Sunday, July 22, 2007

A Moment of Clarity

I love it when I’m reading a book and I realize what I’m doing wrong or have been missing in my own writing. This morning was one of those times. While reading Laurell K. Hamilton’s THE HARLEQUIN, I wondered why myself and a million others enjoyed her character Anita Blake so much. The woman is cynical, self-centered (though that’s improving), homicidal, has anger management issues and presently dating/sleeping with six men. Truthfully, I cannot relate to her on any level. Even with all those minuses, I think she’s one the most interesting, powerful women I’ve read in a long time. And I do love the books though all the sex is even boring ME.

Now back to my point. I finally realized why people say I need to go into deep POV more often, and they have problems relating to my characters. I know why my characters do what they do, how they feel about certain situations. But I haven’t let the reader know the reason behind all her or his motives. Their experiences that make them who they are.

Whenever you and I do something or make a decision, we’re base it on past experiences and the knowledge we have presently. If we had been betrayed by a close friend in the past and someone new makes an overture to be your friend, we don’t think, "Oh, I will wait about being friends with the person until I know she really wants to be my friend and not use me. Because my so-called best friend, Sally, slept with my husband."

No. We’re just cautious about what we say and how much we let that person into our lives. Then gradually they become our friend or they don’t. No thought to it. Just instinct built by past experiences.

But in a book we can’t let the heroine just react to a friend or the hero without thought as we would. People will say she’s cold or a bitch. We have to let the reader know in a sentence (not massive back-story) or even a word why the heroine isn’t willing to be as friendly back to the newcomer.

So if your heroine is on a date with that someone special and a co-worker from the office walks over to say hi, you would write something like, "Ann wanted to believe Wilma’s smile to Jake was the same she gave to most everyone at the office. She wanted a new friend so bad. Or was she fooling herself again. No, she refused to color everyone with that brush. Time to introduce them to each other and hope for the best."

Hopefully that helped you some. There’s a good chance most of you already understood this. Deep inside I thought I did, but now I have it clear in my mind and will be more conscious on how to use it.

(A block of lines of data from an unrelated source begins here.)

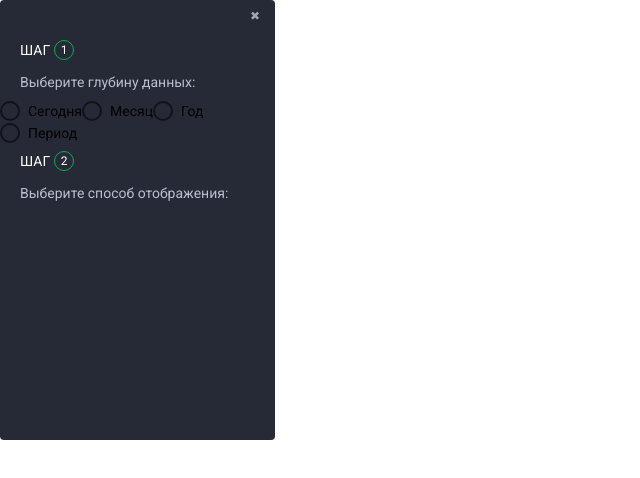
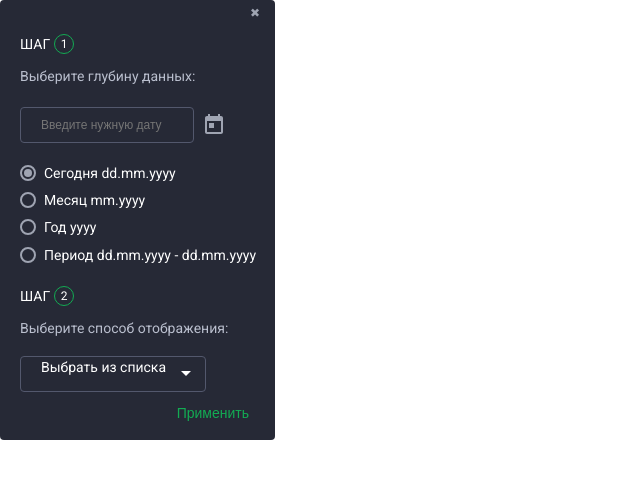
Before and after one commit to kbatyrbayev/custom, an Angular app: page / in a window 1280 px wide. Shown: the top 478 px of the page, without its empty margins (0-640 px from the left). Built offline with nearby package versions, Linux system fonts and the light colour scheme.

Commit message:
mat select, mat radio, datepicker

```diff
--- a/src/app/my-date-picker/my-date-picker.component.html
+++ b/src/app/my-date-picker/my-date-picker.component.html
@@ -11,8 +11,15 @@
   </div>
 
   <div class="main">
-    <mat-radio-group class="example-radio-group" >
-      <mat-radio-button class="example-radio-button" *ngFor="let g of group" [value]="g.value">
+
+    <div class="datepicker-field">
+      <input [matDatepicker]="picker" placeholder="Введите нужную дату" [formControl]="dateControl" (change)="onDateChange($event)">
+      <mat-datepicker-toggle matSuffix [for]="picker"></mat-datepicker-toggle>
+      <mat-datepicker #picker [startView]="startview"></mat-datepicker>
+    </div>
+
+    <mat-radio-group class="radio-group" [formControl]="radioControl" (change)="onRadioChange($event)">
+      <mat-radio-button class="radio-button" *ngFor="let g of group" [value]="g.value">
         {{g?.name}}
       </mat-radio-button>
     </mat-radio-group>
@@ -26,5 +33,23 @@
     </div>
     <div class="step-subtitle"> Выберите способ отображения: </div>
   </div>
-
+  <div class="display-type">
+    <mat-select
+      [formControl]="displayTypeControl"
+      (selectionChange)="onSelectChange($event)"
+      placeholder="Выбрать из списка"
+      disableRipple="true"
+      disableOptionCentering="true"
+      panelClass="my-panel">
+      <mat-option>
+        Не выбрано
+      </mat-option>
+      <mat-option *ngFor="let d of displayTypes" [value]="d?.value">
+        {{d?.name}}
+      </mat-option>
+    </mat-select>
+  </div>
+  <div class="d-picker-wrapper__footer">
+    <button class="accept">Применить</button>
+  </div>
 </div>
--- a/src/app/my-date-picker/my-date-picker.component.scss
+++ b/src/app/my-date-picker/my-date-picker.component.scss
@@ -55,4 +55,135 @@
       color: #BABFCE;
     }
   }
+
+  &__footer {
+    height: 48px;
+    display: flex;
+    justify-content: flex-end;
+    padding: 0 20px;
+    .accept {
+      background-color: transparent;
+      border: none;
+      font-size: 14px;
+      line-height: 20px;
+      color: #13AB53;
+      cursor: pointer;
+      height: fit-content;
+      &.invalid {
+        color: rgba(19, 171, 83, 0.3);
+      }
+    }
+  }
+
 }
+
+.main {
+  padding: 10px 20px;
+}
+
+::ng-deep {
+  .radio-group {
+    display: flex;
+    flex-direction: column;
+    .radio-button {
+      margin: 3px 0;
+      color: #fff;
+      .mat-radio-container {
+        height: 16px;
+        width: 16px;
+      }
+      .mat-radio-outer-circle {
+        border-color: #9FA4B2 !important;
+        height: 16px;
+        width: 16px;
+      }
+      .mat-radio-inner-circle {
+        background-color: #9FA4B2;
+        height: 16px;
+        width: 16px;
+      }
+      .mat-ripple-element {
+        background-color: transparent !important;
+      }
+    }
+  }
+}
+
+
+.display-type {
+  padding: 10px 20px;
+}
+
+::ng-deep {
+  .mat-select {
+    width: 186px !important;
+    height: 36px;
+    background: #262936;
+    border: 1px solid #53586D;
+    border-radius: 4px;
+    color: #fff;
+    .mat-select-trigger {
+      height: 100%;
+    }
+    .mat-select-value {
+      height: 100%;
+      vertical-align: middle;
+      padding-left: 20px;
+
+      .mat-select-placeholder,
+      .mat-select-value-text {
+        color: #fff;
+      }
+
+    }
+    .mat-select-arrow-wrapper {
+      padding-right: 10px;
+      .mat-select-arrow {
+        color: #fff;
+      }
+    }
+  }
+  .mat-select-panel {
+    margin-top: 36px;
+    margin-left: 16px;
+    width: 186px !important;
+    max-width: 186px !important;
+    min-width: 186px !important;
+    background: #262936;
+
+    .mat-option {
+      background: #262936;
+      color: #fff;
+      &.mat-selected {
+        background: #4c516a !important;
+      }
+      &:hover {
+        background: #262936;
+      }
+    }
+  }
+}
+
+.datepicker-field {
+  margin-bottom: 15px;
+  input {
+    width: 174px;
+    height: 36px;
+    background: #262936;
+    border: 1px solid #53586D;
+    border-radius: 4px;
+    color: #fff;
+    padding: 0 20px;
+    font-size: 12px;
+    line-height: 16px;
+    color: #BABFCE;
+  }
+}
+
+::ng-deep {
+  .mat-button-wrapper {
+    svg {
+      color: #9FA4B2;
+    }
+  }
+}
--- a/src/app/my-date-picker/my-date-picker.component.ts
+++ b/src/app/my-date-picker/my-date-picker.component.ts
@@ -1,4 +1,7 @@
 import { Component, OnInit } from '@angular/core';
+import { FormControl } from '@angular/forms';
+import { MatRadioChange } from '@angular/material/radio';
+import { MatSelectChange } from '@angular/material/select';
 
 @Component({
   selector: 'app-my-date-picker',
@@ -7,16 +10,45 @@ import { Component, OnInit } from '@angular/core';
 })
 export class MyDatePickerComponent implements OnInit {
 
+  radioControl = new FormControl('day');
+  displayTypeControl = new FormControl();
+  dateControl = new FormControl();
+
   group = [
-    { name: 'Сегодня', value: 'day' },
+    { name: 'Сегодня dd.mm.yyyy', value: 'day' },
+    { name: 'Месяц mm.yyyy', value: 'month' },
+    { name: 'Год yyyy', value: 'year' },
+    { name: 'Период dd.mm.yyyy - dd.mm.yyyy', value: 'period' },
+  ];
+  displayTypes = [
+    { name: 'День', value: 'day' },
     { name: 'Месяц', value: 'month' },
     { name: 'Год', value: 'year' },
-    { name: 'Период', value: 'period' },
-  ];
+  ]
+
+  startview: 'month' | 'year' | 'multi-year' = 'multi-year';
 
   constructor() { }
 
   ngOnInit(): void {
   }
 
+  onRadioChange($event: MatRadioChange) {
+    console.log($event);
+    switch($event.value) {
+      case 'day': this.startview = 'multi-year'; break;
+      case 'month': this.startview = 'year'; break;
+      case 'year': this.startview = 'month'; break;
+      case 'period': this.startview = 'year'; break;
+    }
+  }
+
+  onSelectChange($event: MatSelectChange) {
+    console.log($event);
+  }
+
+  onDateChange($event: any) {
+    console.log($event);
+  }
+
 }
```
Also changed, not shown: src/app/app.module.ts (+12 -1 lines).
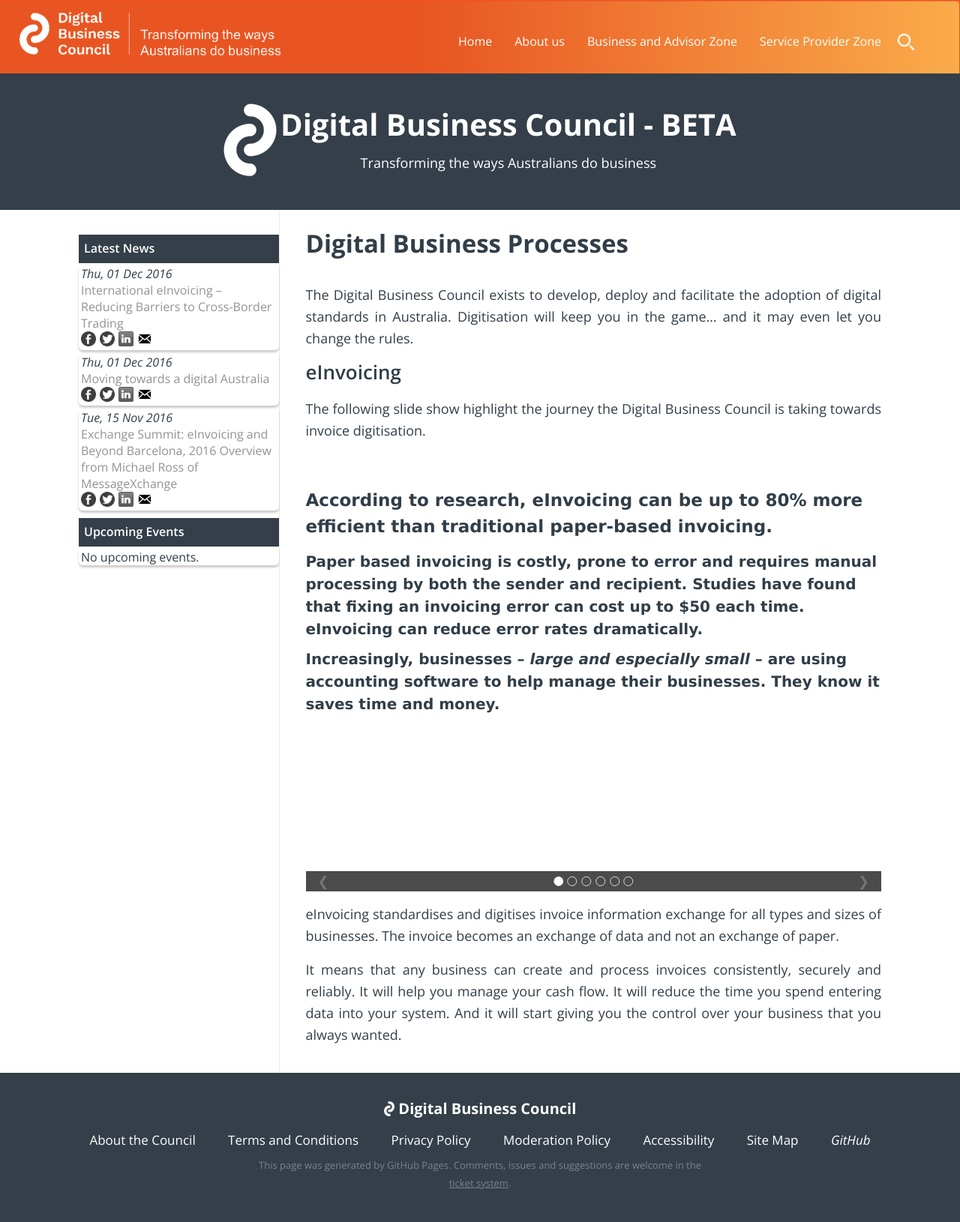
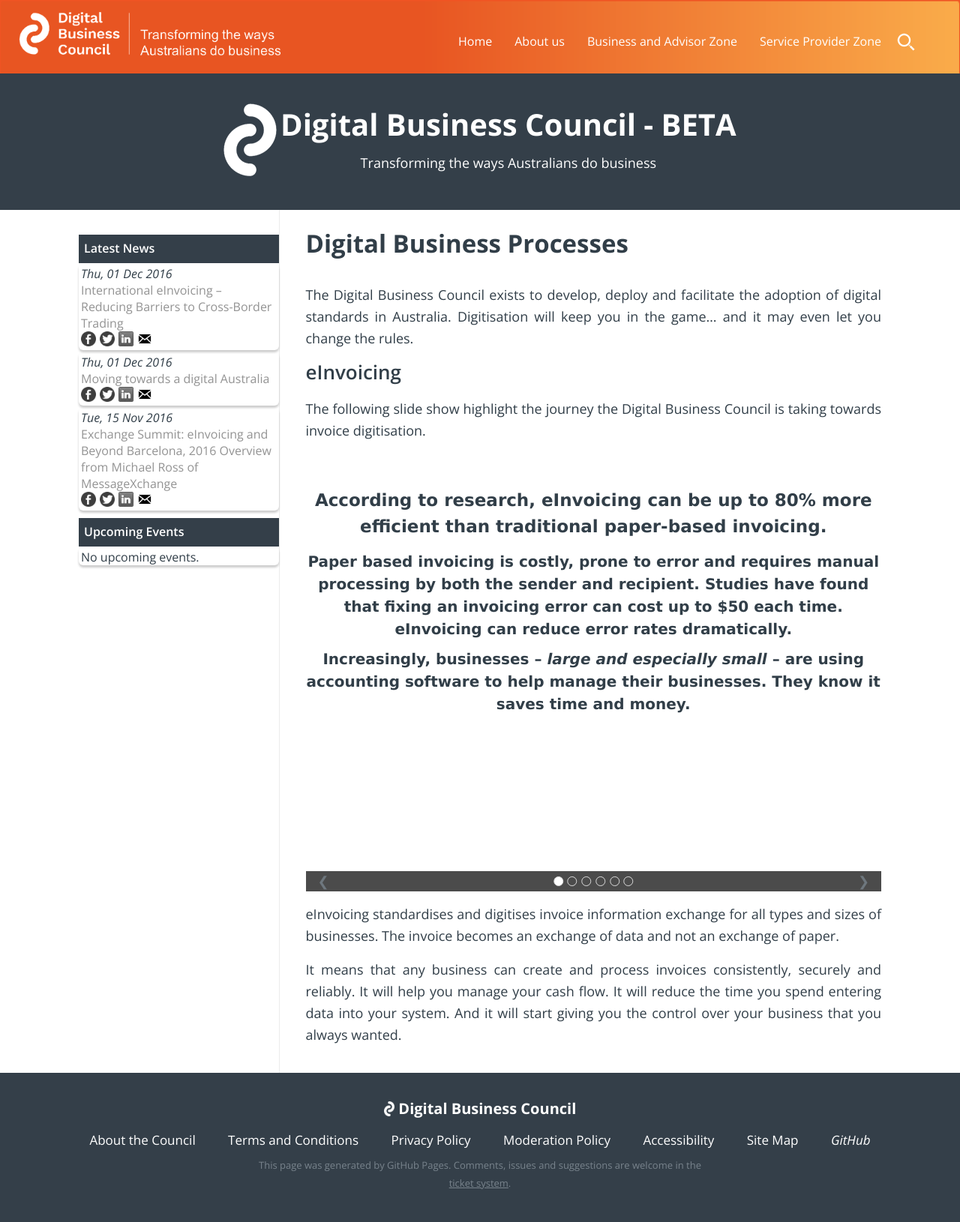
Before and after one commit to Digital-Business-Council/Digital-Business-Council.github.io, a Jekyll site: the page built from pages/business-zone/business-processes.md, in a window 1280 px wide. Shown: the whole page at 75% size. Built offline with Jekyll 4.4.1, drawn with Linux system fonts in a browser that asks for light colours.

Commit message:
Update business-processes.md

```diff
--- a/pages/business-zone/business-processes.md
+++ b/pages/business-zone/business-processes.md
@@ -35,7 +35,7 @@
 </style>
 
 <div class="w3-content w3-display-container" style="max-width:800px;height:600px">
-<div class="mySlides">
+<div class="mySlides" style="text-align:center;">
 <br>
 <br><h3>According to research, eInvoicing can be up to 80% more efficient than traditional paper-based invoicing.</h3>
 <h4>
```
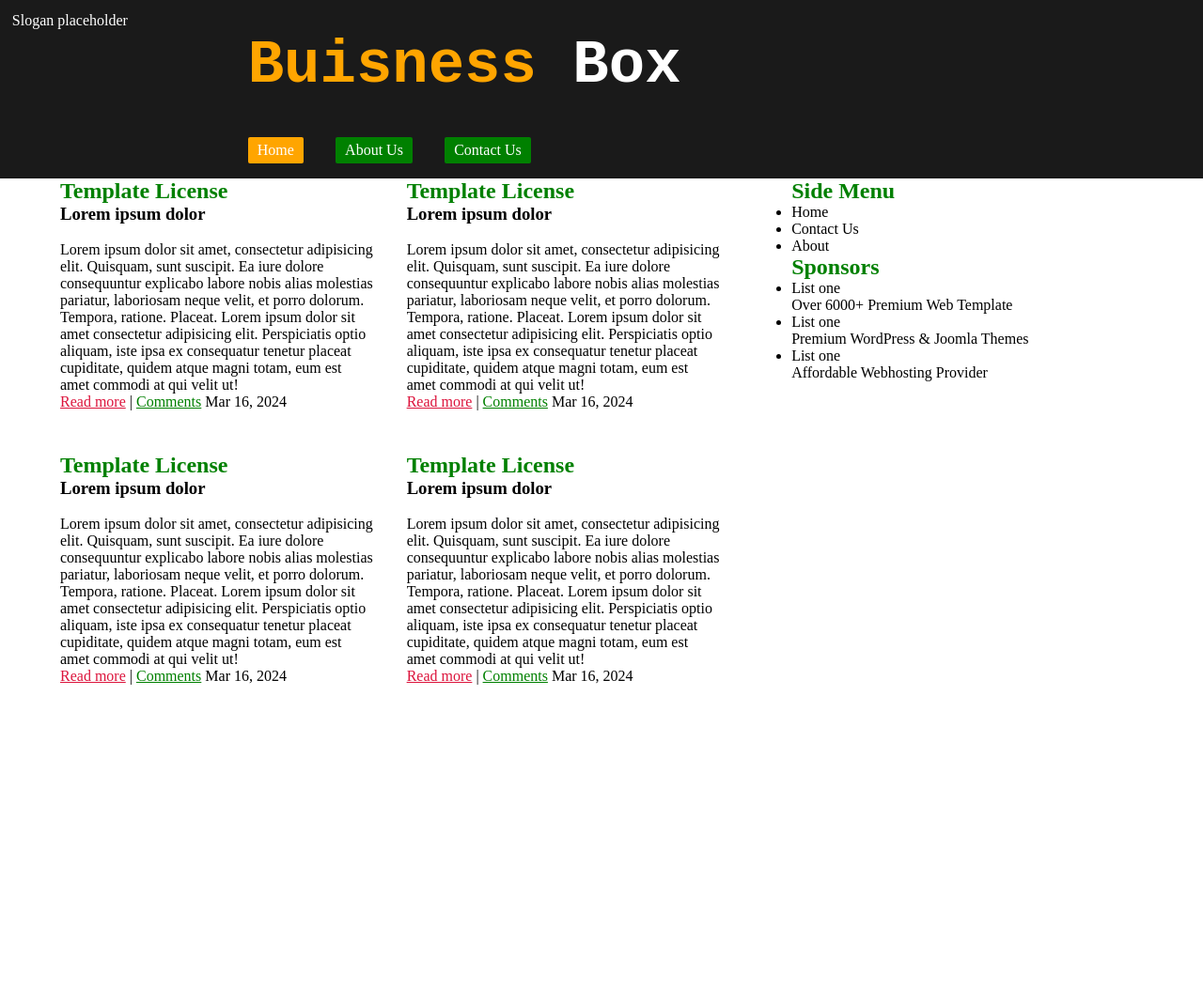
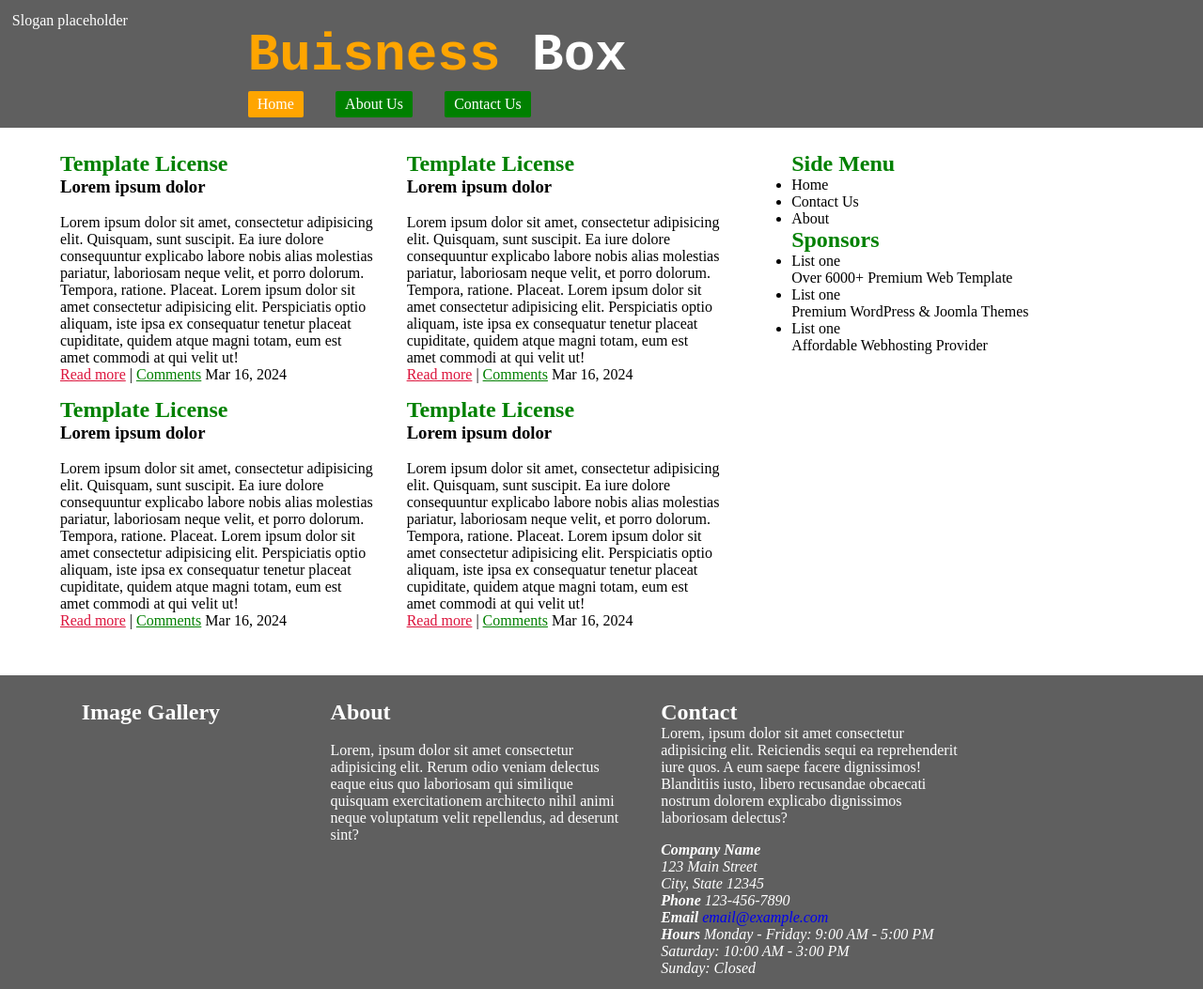
Before and after one commit to snoppycoder/Assesment-2_Milki-Legesse-_UGR-9040-15_2, a plain HTML site: page index.html in a window 1280 px wide. Shown: the whole page at 94% size. Before the commit the page ends 800 px from the top, so only its background shows below. Drawn offline with Linux system fonts and the light colour scheme.

Commit message:
Styled the index.html

```diff
--- a/index.html
+++ b/index.html
@@ -17,7 +17,7 @@
            </span>
            <nav>
             <ul>
-              <li><a href="index.html">Home</a></li>
+              <li class="active"><a href="index.html">Home</a></li>
               <li><a href="src/html/about.html">About Us</a></li>
               <li><a href="src/html/contact.html">Contact Us</a></li>
             </ul>
@@ -107,6 +107,45 @@
 
 
     </main>
+    <div class="footer-container">
+        <footer class="ftr">
+            <article>
+                <h2>Image Gallery</h2>
+            </article>
+
+            <article>
+                <h2>About</h2>
+                <img src="" alt="">
+                <p>
+                    Lorem, ipsum dolor sit amet consectetur adipisicing elit. Rerum odio veniam delectus eaque eius quo laboriosam qui similique quisquam exercitationem architecto nihil animi neque voluptatum velit repellendus, ad deserunt sint?
+                </p>
+            </article>
+            <article class="footer-contact">
+                <h2>Contact</h2>
+                <p>Lorem, ipsum dolor sit amet consectetur adipisicing elit. Reiciendis sequi ea reprehenderit iure quos. A eum saepe facere dignissimos! Blanditiis iusto, libero recusandae obcaecati nostrum dolorem explicabo dignissimos laboriosam delectus?</p>
+                <address>
+                    <p>
+                        <strong>Company Name</strong><br>
+                        123 Main Street<br>
+                        City, State 12345
+                    </p>
+                    <p>
+                        <strong>Phone</strong> 123-456-7890<br>
+                        <strong>Email</strong>  <a href="mailto:email@example.com">email@example.com</a>
+                    </p>
+                    <p>
+                        <strong>Hours</strong> Monday - Friday: 9:00 AM - 5:00 PM<br>
+                        Saturday: 10:00 AM - 3:00 PM<br>
+                        Sunday: Closed
+                    </p>
+                </address>
+
+            </article>
+
+        </footer>
+
+
+    </div>
 
 </body>
 </html>
--- a/src/CSS/layout.css
+++ b/src/CSS/layout.css
@@ -2,7 +2,7 @@
 * {
     padding: 0;
     margin: 0;
-    box-sizing: border-box;
+
 
 }
 body, html {
@@ -32,11 +32,10 @@ header > div {
 .slogan {
     height: 10%;
 }header >div {
-    height: 80%;
+    height: 75%;
     margin-left: 20%;
 }
-header
-nav {
+header nav {
     height: 5%;
     width: 30%;
 }
@@ -55,6 +54,7 @@ main {
     width: 100%;
     height: 100%;
     justify-content: center;
+    padding: 2% 0% 5% 0%;
 }
 div.otherthan {
     display: grid;
@@ -62,6 +62,17 @@ div.otherthan {
     gap: 3% ;
     justify-items: center;
     grid-template-columns: repeat(3, 29%);
-    grid-template-rows: auto auto;
+    grid-template-rows: repeat(2, auto);
 
 }
+.footer-container {
+padding: 2% 0% 1% 0%;
+width: 100%;
+}
+footer.ftr {
+    display: grid;
+    grid-template-columns: repeat(3, 1fr);
+    width: 80%;
+    gap: 0% 3%;
+    justify-items: center;
+}
--- a/src/CSS/style.css
+++ b/src/CSS/style.css
@@ -1,48 +1,62 @@
 :root {
-    --linkthreeandtwo: green;
-    --linkone:orange;
+    --inactive: green;
+    --active:orange;
     --readme:crimson;
+    --main-background-color: #5f5f5f;
 
 }
+.active {
+    background-color: var(--active);
 
+}
+.inactive {
+    background-color: var(--inactive);
+}
 
 header {
     color: #fff;
-    background-color: #1a1a1a
+    background-color: var(--main-background-color);
 }
 a {
     text-decoration: none;
 }
 header h1 {
     font-family: monospace, serif, sans-serif;
-    font-size: 4em;
+    font-size: 3.5em;
 }
 .buisness {
-    color: var(--linkone);
+    color: var(--active);
 
 }
 header a  {
     color: #fff;
     cursor: pointer;
 }
-header nav ul li:nth-child(1) {
-    background-color: var(--linkone);
-    padding: 5px 10px;
-    border-radius: 2px;
-
-}header nav ul li:nth-child(2), header nav ul li:nth-child(3) {
-    background-color: var(--linkthreeandtwo);
+header nav ul li {
+    background-color: var(--inactive);
     padding: 5px 10px;
     border-radius: 2px;
 }
+header nav ul li a:active header nav u li header nav, nav ul li a:hover {
+    background-color: var(--active);
+}
 main h1, aside h2 {
-    color: var(--linkthreeandtwo);
+    color: var(--inactive);
 }
-footer :nth-child(1) {
+main footer :nth-child(1) {
     color: var(--readme);
     text-decoration: underline;
 }
-footer :nth-child(2) {
-    color: var(--linkthreeandtwo);
+main footer :nth-child(2) {
+    color: var(--inactive);
     text-decoration: underline;
 }
+.footer-container {
+    color: white;
+    background-color: var(--main-background-color);
+}
+::-webkit-scrollbar {
+    visibility:hidden;
+}address {
+    padding-top: 5%;
+}
```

I love how each time I write or read, I learn something new or understand something clearer.

Is this some of what you believe Deep POV to be? Do you have some examples you would like to share?


MaryF said...

For me a deep POV has me feeling the emotion that the character is feeling. Right now its Harry Potter and I am somewhat distracted....

I am pitiful.

JoAnn said...

One of my favorite deep POV authors is Diana Gabaldon. She plunges the reader so deeply into her characters that he/she loses all sense of reality! Gabaldon uses 1st person POV in the Outlander series, and I imagine this helps contribute to the reader's complete absorbtion in the story. But there's something else I can't articulate. Maybe I should read them again to see if I can figure it out. :-)